Input material: Begin

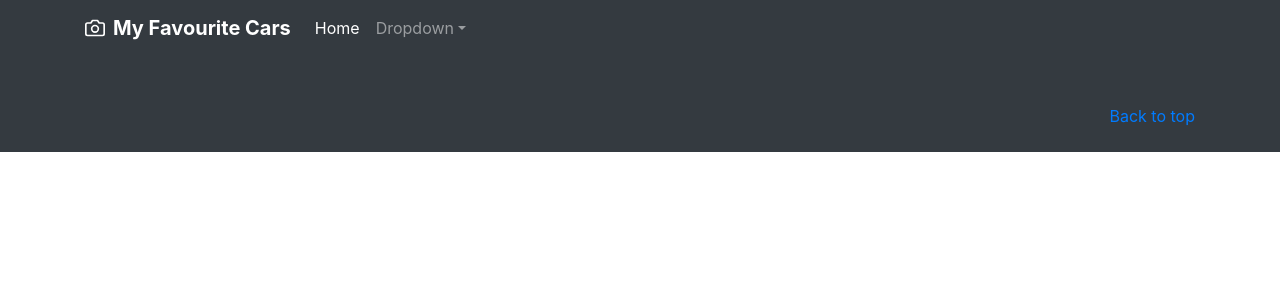
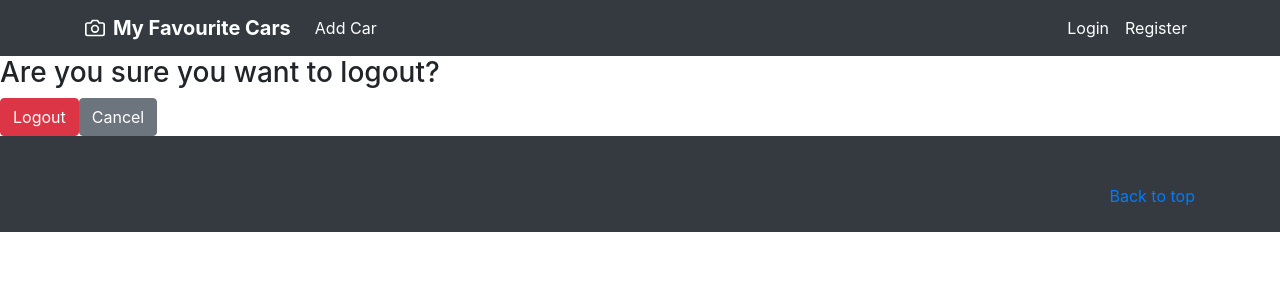
Before and after one commit to anmorshead/FavouriteCarsReactApp, a React (Vite) app in the folder client/: page /logout in a window 1280 px wide. Shown: the top 300 px of the page. Built offline with nearby package versions, Linux system fonts and the light colour scheme.

Commit message:
finished logout component

```diff
--- a/client/src/App.jsx
+++ b/client/src/App.jsx
@@ -4,7 +4,7 @@
 import Register from './components/Register';
 import SignIn from './components/SignIn';
 import Footer from './components/Footer';
-import Dummy from './components/Dummy';
+import Logout from './components/Logout';
 import CreateForm from './components/CreateForm';
 import ProtectedRoutes from './components/ProtectedRoutes';
 import { BrowserRouter, Routes, Route } from 'react-router-dom'
@@ -23,6 +23,7 @@
           <Route element={<ProtectedRoutes/>}>
             <Route path="/create" element={<CreateForm/>}/>
           </Route>
+          <Route path="/logout" element={<Logout/>}/>
         </Routes>
       </div>
       <Footer />
--- a/client/src/components/Card.jsx
+++ b/client/src/components/Card.jsx
@@ -1,26 +1,30 @@
 import React from 'react';
-
 
 const Card = (props) => {
   return (
-        <div key={props._id}className="col-md-4">
+    <div key={props._id} className="col-md-4">
       <div className="card mb-4 box-shadow">
+        {/* Card Header for Model and Manufacturer */}
+        <div className="card-header text-center">
+          <h5 className="card-title mb-0">{props.model}</h5>
+          <small className="text-muted">{props.manufacturer}</small>
+        </div>
+        {/* Card Image */}
         <img
           className="card-img-top"
-              data-src="holder.js/100px225?theme=thumb&amp;bg=55595c&amp;fg=eceeef&amp;text=Thumbnail"
-              alt="Thumbnail [100%x225]"
-              style={{height: 225, width: '100%', display: 'block'}}
+          alt={`${props.model}`}
+          style={{ height: 225, width: '100%', display: 'block', objectFit: 'cover' }}
           src={props.image}
-              data-holder-rendered="true" />
+        />
+        {/* Card Body */}
         <div className="card-body">
           <ul className="card-text">
             <li>Generation: {props.generation}</li>
             <li>{props.horsepower} horsepower</li>
-                <li>{props.torque} lb. -ft torque</li>
+            <li>{props.torque} lb.-ft torque</li>
             <li>Engine: {props.engine}</li>
           </ul>
           <div className="d-flex justify-content-between align-items-center">
-                <p className="text-muted">{props.manufacturer} {props.model}</p>
             <div className="btn-group">
               <button type="button" className="btn btn-sm btn-outline-secondary">View</button>
               <button type="button" className="btn btn-sm btn-outline-secondary">Edit</button>
@@ -30,7 +34,7 @@
         </div>
       </div>
     </div>
-      )
-}
+  );
+};
 
 export default Card;
--- a/client/src/components/CreateForm.jsx
+++ b/client/src/components/CreateForm.jsx
@@ -2,7 +2,6 @@
 import React from 'react';
 import '../css/signin.css';
 import { useNavigate } from 'react-router-dom'
-//import authService from '../services/authService';
 import axios from 'axios';
 
 export default function CreateForm(){
--- /dev/null
+++ b/client/src/components/Logout.jsx
@@ -0,0 +1,40 @@
+import authService from "../services/authService";
+import React from "react";
+import { useNavigate } from 'react-router-dom'
+
+export default function Logout(){
+    const navigate = useNavigate();
+
+      function handleLogout(){
+        authService.signOut( (success) => {
+            if(success){
+                navigate('/')
+            }else{
+                console.log("unsuccessful logout")
+            }
+          })
+        }
+
+    return(
+        <div className="logout-container">
+        <h3>Are you sure you want to logout?</h3>
+        <div>
+          <button
+            className="btn btn-danger"
+            onClick={handleLogout}
+          >
+            Logout
+          </button>
+          <button
+            className="btn btn-secondary"
+            onClick={() => navigate('/')}
+          >
+            Cancel
+          </button>
+        </div>
+      </div>
+    )
+
+
+
+}
--- a/client/src/components/Main.jsx
+++ b/client/src/components/Main.jsx
@@ -23,11 +23,6 @@
         <section className="jumbotron">
           <div className="container">
             <div className="input-group">
-              <button
-                className="btn btn-primary btn-lg"
-                type="button"
-                onClick={() => navigate('/create')} // Navigate to the 'create' route
-                >Add a New Car</button>
               </div>
             </div>
         </section>
--- a/client/src/components/NavBar.jsx
+++ b/client/src/components/NavBar.jsx
@@ -1,35 +1,56 @@
 import React from 'react';
+import authService from '../services/authService';
+import { Link, useLocation } from 'react-router-dom';
 
 const NavBar = () => {
+const location = useLocation(); //HACK
+
   return (
     <nav className="navbar navbar-expand-lg navbar-dark bg-dark">
       <div className="container">
-        <a href="/#" className="navbar-brand d-flex align-items-center">
-          <svg xmlns="http://www.w3.org/2000/svg" width="20" height="20" fill="none" stroke="currentColor" strokeLinecap="round" strokeLinejoin="round" strokeWidth="2" aria-hidden="true" className="mr-2" viewBox="0 0 24 24" focusable="false"><path d="M23 19a2 2 0 0 1-2 2H3a2 2 0 0 1-2-2V8a2 2 0 0 1 2-2h4l2-3h6l2 3h4a2 2 0 0 1 2 2z"></path><circle cx="12" cy="13" r="4"></circle></svg>
+        <Link to="/" className="navbar-brand d-flex align-items-center">
+          <svg xmlns="http://www.w3.org/2000/svg" width="20" height="20" fill="none" stroke="currentColor" strokeLinecap="round" strokeLinejoin="round" strokeWidth="2" aria-hidden="true" className="mr-2" viewBox="0 0 24 24" focusable="false">
+            <path d="M23 19a2 2 0 0 1-2 2H3a2 2 0 0 1-2-2V8a2 2 0 0 1 2-2h4l2-3h6l2 3h4a2 2 0 0 1 2 2z"></path>
+            <circle cx="12" cy="13" r="4"></circle>
+          </svg>
           <strong>My Favourite Cars</strong>
-        </a>
+        </Link>
         <button className="navbar-toggler" type="button" data-toggle="collapse" data-target="#navbarsExample07" aria-controls="navbarsExample07" aria-expanded="false" aria-label="Toggle navigation">
           <span className="navbar-toggler-icon"></span>
         </button>
 
         <div className="collapse navbar-collapse" id="navbarsExample07">
+          {/* Left-aligned link */}
           <ul className="navbar-nav mr-auto">
             <li className="nav-item active">
-              <a className="nav-link" href="/#">Home <span className="sr-only">(current)</span></a>
+              <Link to="/create" className="nav-link">Add Car <span className="sr-only"></span></Link>
             </li>
+          </ul>
+
+          {/* Right-aligned links */}
+          <ul className="navbar-nav ml-auto">
+            {authService.isSignedIn() ? (
               <li className="nav-item dropdown">
-              <a className="nav-link dropdown-toggle" href="/#" id="dropdown07" data-toggle="dropdown" aria-haspopup="true" aria-expanded="false">Dropdown</a>
+                <h6 className="nav-link active dropdown-toggle" id="dropdown07" data-toggle="dropdown" aria-haspopup="true" aria-expanded="false">Welcome {authService.getSignedInUser()}</h6>
                 <div className="dropdown-menu" aria-labelledby="dropdown07">
-                <a className="dropdown-item" href="/#">Action</a>
-                <a className="dropdown-item" href="/#">Another action</a>
-                <a className="dropdown-item" href="/#">Something else here</a>
+                  <Link to="/logout" className="dropdown-item" >Logout</Link>
                 </div>
               </li>
+            ) : (
+              <>
+                <li className="nav-item active">
+                <Link to="/signin" className="nav-link" >Login<span className="sr-only"></span></Link>
+                </li>
+                <li className="nav-item active">
+                  <Link to="/register" className="nav-link" >Register<span className="sr-only"></span></Link>
+                </li>
+              </>
+            )}
           </ul>
         </div>
       </div>
     </nav>
   );
-}
+};
 
 export default NavBar;
--- a/client/src/services/authService.js
+++ b/client/src/services/authService.js
@@ -9,6 +9,7 @@
             switch(response.status){
                 case 201:{
                     sessionStorage.setItem("isloggedIn", "true")
+                    sessionStorage.setItem("user", collectedData.email)
                     callback(true)
                     break;
                 }
@@ -34,6 +35,7 @@
             switch(response.status){
                 case 200:{
                     sessionStorage.setItem("isloggedIn", "true")
+                    sessionStorage.setItem("user", collectedData.email)
                     callback(true)
                     break;
                 }
@@ -58,6 +60,7 @@
             const response = await axios.post("http://localhost:3002/api/users/logout")
             if(response.status === 204){
                 sessionStorage.removeItem("isLoggedIn")
+                sessionStorage.removeItem("user")
                 callback(true)
             } else {
                 callback(false)
@@ -72,27 +75,11 @@
         return !!sessionStorage.getItem('isLoggedIn')
     }
 
-    // async create(collectedData, callback){
-    //     try {
-    //         const response = await axios.post("http://localhost:3002/api/cars", collectedData, {withCredentials: true})
-    //         switch(response.status){
-    //             case 201:{
-    //                 callback(true)
-    //                 break;
-    //             }
-    //             case 422:{
-    //                 callback(false)
-    //                 break;
-    //             }
-    //             case 500:{
-    //                 callback(false)
-    //                 break;
-    //             }
-    //         }
-    //     } catch (err) {
-    //         console.log('invalid login')
-    //     }
-    // }
+    getSignedInUser(){
+        return sessionStorage.getItem('user')
+    }
+
+
 }
 
 export default new authService()
```
Lines whose indentation alone changed are shown as unchanged.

Input material: End

Above are some records. Copy each of their lines that holds the string "callback".

▶ [Problem solution]
                     callback(true)
                     callback(true)
                 callback(true)
                 callback(false)
-    // async create(collectedData, callback){
-    //                 callback(true)
-    //                 callback(false)
-    //                 callback(false)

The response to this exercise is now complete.